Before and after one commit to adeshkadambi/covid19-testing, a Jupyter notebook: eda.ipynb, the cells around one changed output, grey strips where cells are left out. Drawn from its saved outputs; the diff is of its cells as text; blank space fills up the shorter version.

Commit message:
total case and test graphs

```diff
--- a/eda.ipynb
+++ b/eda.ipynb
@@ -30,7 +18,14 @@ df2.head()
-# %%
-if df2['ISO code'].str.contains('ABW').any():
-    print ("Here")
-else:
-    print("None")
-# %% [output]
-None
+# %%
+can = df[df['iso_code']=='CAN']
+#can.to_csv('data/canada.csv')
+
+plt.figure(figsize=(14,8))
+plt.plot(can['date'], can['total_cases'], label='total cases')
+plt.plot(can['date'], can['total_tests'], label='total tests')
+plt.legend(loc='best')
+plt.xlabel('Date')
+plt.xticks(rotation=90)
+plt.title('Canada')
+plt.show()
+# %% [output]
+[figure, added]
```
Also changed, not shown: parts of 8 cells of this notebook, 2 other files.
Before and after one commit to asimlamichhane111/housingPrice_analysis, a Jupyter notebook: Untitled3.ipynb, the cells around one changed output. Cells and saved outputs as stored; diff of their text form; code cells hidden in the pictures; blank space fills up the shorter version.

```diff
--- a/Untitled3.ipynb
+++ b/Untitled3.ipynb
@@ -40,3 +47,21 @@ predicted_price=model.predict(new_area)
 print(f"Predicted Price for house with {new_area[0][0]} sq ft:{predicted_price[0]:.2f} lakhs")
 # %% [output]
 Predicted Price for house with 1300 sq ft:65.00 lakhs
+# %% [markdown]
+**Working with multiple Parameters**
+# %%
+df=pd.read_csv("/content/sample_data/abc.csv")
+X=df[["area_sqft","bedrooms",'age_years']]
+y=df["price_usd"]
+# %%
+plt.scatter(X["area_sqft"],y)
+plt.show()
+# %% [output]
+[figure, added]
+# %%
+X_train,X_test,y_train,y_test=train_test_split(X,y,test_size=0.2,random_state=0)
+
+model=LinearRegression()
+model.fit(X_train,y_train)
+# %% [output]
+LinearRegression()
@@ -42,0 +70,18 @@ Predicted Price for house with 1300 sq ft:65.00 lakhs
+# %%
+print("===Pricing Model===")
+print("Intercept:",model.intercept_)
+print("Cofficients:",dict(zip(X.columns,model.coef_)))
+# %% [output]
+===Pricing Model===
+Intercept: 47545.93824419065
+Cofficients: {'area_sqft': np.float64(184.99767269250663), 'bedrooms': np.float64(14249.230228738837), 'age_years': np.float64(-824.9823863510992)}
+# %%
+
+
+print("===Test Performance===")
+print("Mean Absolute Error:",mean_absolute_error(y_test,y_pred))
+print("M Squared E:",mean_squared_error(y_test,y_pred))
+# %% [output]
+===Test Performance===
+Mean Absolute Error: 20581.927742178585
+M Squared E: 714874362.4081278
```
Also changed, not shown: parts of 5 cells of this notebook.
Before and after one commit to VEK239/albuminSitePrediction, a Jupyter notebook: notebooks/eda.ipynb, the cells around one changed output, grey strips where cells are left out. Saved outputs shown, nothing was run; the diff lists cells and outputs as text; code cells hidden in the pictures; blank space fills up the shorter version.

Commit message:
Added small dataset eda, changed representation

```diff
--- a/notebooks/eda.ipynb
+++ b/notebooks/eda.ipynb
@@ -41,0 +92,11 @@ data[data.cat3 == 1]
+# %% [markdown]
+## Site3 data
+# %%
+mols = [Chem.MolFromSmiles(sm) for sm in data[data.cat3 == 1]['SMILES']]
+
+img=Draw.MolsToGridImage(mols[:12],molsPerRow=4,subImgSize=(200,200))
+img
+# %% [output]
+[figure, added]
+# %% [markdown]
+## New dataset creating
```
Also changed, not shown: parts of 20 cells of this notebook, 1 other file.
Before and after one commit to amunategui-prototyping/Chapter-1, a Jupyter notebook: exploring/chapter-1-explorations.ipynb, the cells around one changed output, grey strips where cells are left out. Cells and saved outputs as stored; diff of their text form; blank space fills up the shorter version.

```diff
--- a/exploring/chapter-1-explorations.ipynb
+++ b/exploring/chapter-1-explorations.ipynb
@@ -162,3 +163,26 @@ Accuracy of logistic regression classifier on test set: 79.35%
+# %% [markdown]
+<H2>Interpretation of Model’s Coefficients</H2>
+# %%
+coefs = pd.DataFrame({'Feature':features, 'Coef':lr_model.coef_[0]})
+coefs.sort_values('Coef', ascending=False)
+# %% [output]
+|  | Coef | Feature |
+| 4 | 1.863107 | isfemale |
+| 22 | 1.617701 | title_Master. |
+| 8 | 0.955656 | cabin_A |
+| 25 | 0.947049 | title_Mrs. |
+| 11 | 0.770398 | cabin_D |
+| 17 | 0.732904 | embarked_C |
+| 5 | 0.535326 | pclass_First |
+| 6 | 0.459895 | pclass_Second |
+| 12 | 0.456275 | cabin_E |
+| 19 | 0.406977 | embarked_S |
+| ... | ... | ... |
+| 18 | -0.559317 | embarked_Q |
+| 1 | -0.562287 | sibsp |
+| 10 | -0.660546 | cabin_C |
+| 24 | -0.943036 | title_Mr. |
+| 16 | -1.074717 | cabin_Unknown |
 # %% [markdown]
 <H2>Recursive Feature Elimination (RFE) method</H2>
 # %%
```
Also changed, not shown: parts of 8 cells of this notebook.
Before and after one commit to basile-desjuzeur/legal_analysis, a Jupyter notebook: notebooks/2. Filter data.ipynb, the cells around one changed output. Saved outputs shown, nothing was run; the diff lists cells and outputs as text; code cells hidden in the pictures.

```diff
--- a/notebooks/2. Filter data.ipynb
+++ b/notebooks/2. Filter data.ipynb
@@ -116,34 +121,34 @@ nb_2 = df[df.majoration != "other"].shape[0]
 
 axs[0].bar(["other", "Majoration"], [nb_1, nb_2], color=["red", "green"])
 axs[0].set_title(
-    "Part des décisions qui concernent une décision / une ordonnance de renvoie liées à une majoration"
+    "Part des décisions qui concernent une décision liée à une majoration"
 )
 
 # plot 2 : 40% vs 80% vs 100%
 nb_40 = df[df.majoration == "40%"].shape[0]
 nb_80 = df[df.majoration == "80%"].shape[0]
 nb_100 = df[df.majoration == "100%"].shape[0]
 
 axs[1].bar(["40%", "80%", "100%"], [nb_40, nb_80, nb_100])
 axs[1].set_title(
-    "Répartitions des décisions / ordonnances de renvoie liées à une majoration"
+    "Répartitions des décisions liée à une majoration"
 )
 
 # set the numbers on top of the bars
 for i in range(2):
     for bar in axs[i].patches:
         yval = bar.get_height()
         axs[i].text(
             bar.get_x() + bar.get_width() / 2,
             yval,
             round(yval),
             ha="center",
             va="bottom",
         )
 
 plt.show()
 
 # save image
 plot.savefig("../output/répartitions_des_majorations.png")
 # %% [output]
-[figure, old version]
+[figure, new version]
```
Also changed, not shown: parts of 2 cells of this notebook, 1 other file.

**WHAT TO DO:** Send back each record exactly as it stands.

**WRITTEN REPLY:**
Before and after one commit to adeshkadambi/covid19-testing, a Jupyter notebook: eda.ipynb, the cells around one changed output, grey strips where cells are left out. Drawn from its saved outputs; the diff is of its cells as text; blank space fills up the shorter version.

Commit message:
total case and test graphs

```diff
--- a/eda.ipynb
+++ b/eda.ipynb
@@ -30,7 +18,14 @@ df2.head()
-# %%
-if df2['ISO code'].str.contains('ABW').any():
-    print ("Here")
-else:
-    print("None")
-# %% [output]
-None
+# %%
+can = df[df['iso_code']=='CAN']
+#can.to_csv('data/canada.csv')
+
+plt.figure(figsize=(14,8))
+plt.plot(can['date'], can['total_cases'], label='total cases')
+plt.plot(can['date'], can['total_tests'], label='total tests')
+plt.legend(loc='best')
+plt.xlabel('Date')
+plt.xticks(rotation=90)
+plt.title('Canada')
+plt.show()
+# %% [output]
+[figure, added]
```
Also changed, not shown: parts of 8 cells of this notebook, 2 other files.
Before and after one commit to asimlamichhane111/housingPrice_analysis, a Jupyter notebook: Untitled3.ipynb, the cells around one changed output. Cells and saved outputs as stored; diff of their text form; code cells hidden in the pictures; blank space fills up the shorter version.

```diff
--- a/Untitled3.ipynb
+++ b/Untitled3.ipynb
@@ -40,3 +47,21 @@ predicted_price=model.predict(new_area)
 print(f"Predicted Price for house with {new_area[0][0]} sq ft:{predicted_price[0]:.2f} lakhs")
 # %% [output]
 Predicted Price for house with 1300 sq ft:65.00 lakhs
+# %% [markdown]
+**Working with multiple Parameters**
+# %%
+df=pd.read_csv("/content/sample_data/abc.csv")
+X=df[["area_sqft","bedrooms",'age_years']]
+y=df["price_usd"]
+# %%
+plt.scatter(X["area_sqft"],y)
+plt.show()
+# %% [output]
+[figure, added]
+# %%
+X_train,X_test,y_train,y_test=train_test_split(X,y,test_size=0.2,random_state=0)
+
+model=LinearRegression()
+model.fit(X_train,y_train)
+# %% [output]
+LinearRegression()
@@ -42,0 +70,18 @@ Predicted Price for house with 1300 sq ft:65.00 lakhs
+# %%
+print("===Pricing Model===")
+print("Intercept:",model.intercept_)
+print("Cofficients:",dict(zip(X.columns,model.coef_)))
+# %% [output]
+===Pricing Model===
+Intercept: 47545.93824419065
+Cofficients: {'area_sqft': np.float64(184.99767269250663), 'bedrooms': np.float64(14249.230228738837), 'age_years': np.float64(-824.9823863510992)}
+# %%
+
+
+print("===Test Performance===")
+print("Mean Absolute Error:",mean_absolute_error(y_test,y_pred))
+print("M Squared E:",mean_squared_error(y_test,y_pred))
+# %% [output]
+===Test Performance===
+Mean Absolute Error: 20581.927742178585
+M Squared E: 714874362.4081278
```
Also changed, not shown: parts of 5 cells of this notebook.
Before and after one commit to VEK239/albuminSitePrediction, a Jupyter notebook: notebooks/eda.ipynb, the cells around one changed output, grey strips where cells are left out. Saved outputs shown, nothing was run; the diff lists cells and outputs as text; code cells hidden in the pictures; blank space fills up the shorter version.

Commit message:
Added small dataset eda, changed representation

```diff
--- a/notebooks/eda.ipynb
+++ b/notebooks/eda.ipynb
@@ -41,0 +92,11 @@ data[data.cat3 == 1]
+# %% [markdown]
+## Site3 data
+# %%
+mols = [Chem.MolFromSmiles(sm) for sm in data[data.cat3 == 1]['SMILES']]
+
+img=Draw.MolsToGridImage(mols[:12],molsPerRow=4,subImgSize=(200,200))
+img
+# %% [output]
+[figure, added]
+# %% [markdown]
+## New dataset creating
```
Also changed, not shown: parts of 20 cells of this notebook, 1 other file.
Before and after one commit to amunategui-prototyping/Chapter-1, a Jupyter notebook: exploring/chapter-1-explorations.ipynb, the cells around one changed output, grey strips where cells are left out. Cells and saved outputs as stored; diff of their text form; blank space fills up the shorter version.

```diff
--- a/exploring/chapter-1-explorations.ipynb
+++ b/exploring/chapter-1-explorations.ipynb
@@ -162,3 +163,26 @@ Accuracy of logistic regression classifier on test set: 79.35%
+# %% [markdown]
+<H2>Interpretation of Model’s Coefficients</H2>
+# %%
+coefs = pd.DataFrame({'Feature':features, 'Coef':lr_model.coef_[0]})
+coefs.sort_values('Coef', ascending=False)
+# %% [output]
+|  | Coef | Feature |
+| 4 | 1.863107 | isfemale |
+| 22 | 1.617701 | title_Master. |
+| 8 | 0.955656 | cabin_A |
+| 25 | 0.947049 | title_Mrs. |
+| 11 | 0.770398 | cabin_D |
+| 17 | 0.732904 | embarked_C |
+| 5 | 0.535326 | pclass_First |
+| 6 | 0.459895 | pclass_Second |
+| 12 | 0.456275 | cabin_E |
+| 19 | 0.406977 | embarked_S |
+| ... | ... | ... |
+| 18 | -0.559317 | embarked_Q |
+| 1 | -0.562287 | sibsp |
+| 10 | -0.660546 | cabin_C |
+| 24 | -0.943036 | title_Mr. |
+| 16 | -1.074717 | cabin_Unknown |
 # %% [markdown]
 <H2>Recursive Feature Elimination (RFE) method</H2>
 # %%
```
Also changed, not shown: parts of 8 cells of this notebook.
Before and after one commit to basile-desjuzeur/legal_analysis, a Jupyter notebook: notebooks/2. Filter data.ipynb, the cells around one changed output. Saved outputs shown, nothing was run; the diff lists cells and outputs as text; code cells hidden in the pictures.

```diff
--- a/notebooks/2. Filter data.ipynb
+++ b/notebooks/2. Filter data.ipynb
@@ -116,34 +121,34 @@ nb_2 = df[df.majoration != "other"].shape[0]
 
 axs[0].bar(["other", "Majoration"], [nb_1, nb_2], color=["red", "green"])
 axs[0].set_title(
-    "Part des décisions qui concernent une décision / une ordonnance de renvoie liées à une majoration"
+    "Part des décisions qui concernent une décision liée à une majoration"
 )
 
 # plot 2 : 40% vs 80% vs 100%
 nb_40 = df[df.majoration == "40%"].shape[0]
 nb_80 = df[df.majoration == "80%"].shape[0]
 nb_100 = df[df.majoration == "100%"].shape[0]
 
 axs[1].bar(["40%", "80%", "100%"], [nb_40, nb_80, nb_100])
 axs[1].set_title(
-    "Répartitions des décisions / ordonnances de renvoie liées à une majoration"
+    "Répartitions des décisions liée à une majoration"
 )
 
 # set the numbers on top of the bars
 for i in range(2):
     for bar in axs[i].patches:
         yval = bar.get_height()
         axs[i].text(
             bar.get_x() + bar.get_width() / 2,
             yval,
             round(yval),
             ha="center",
             va="bottom",
         )
 
 plt.show()
 
 # save image
 plot.savefig("../output/répartitions_des_majorations.png")
 # %% [output]
-[figure, old version]
+[figure, new version]
```
Also changed, not shown: parts of 2 cells of this notebook, 1 other file.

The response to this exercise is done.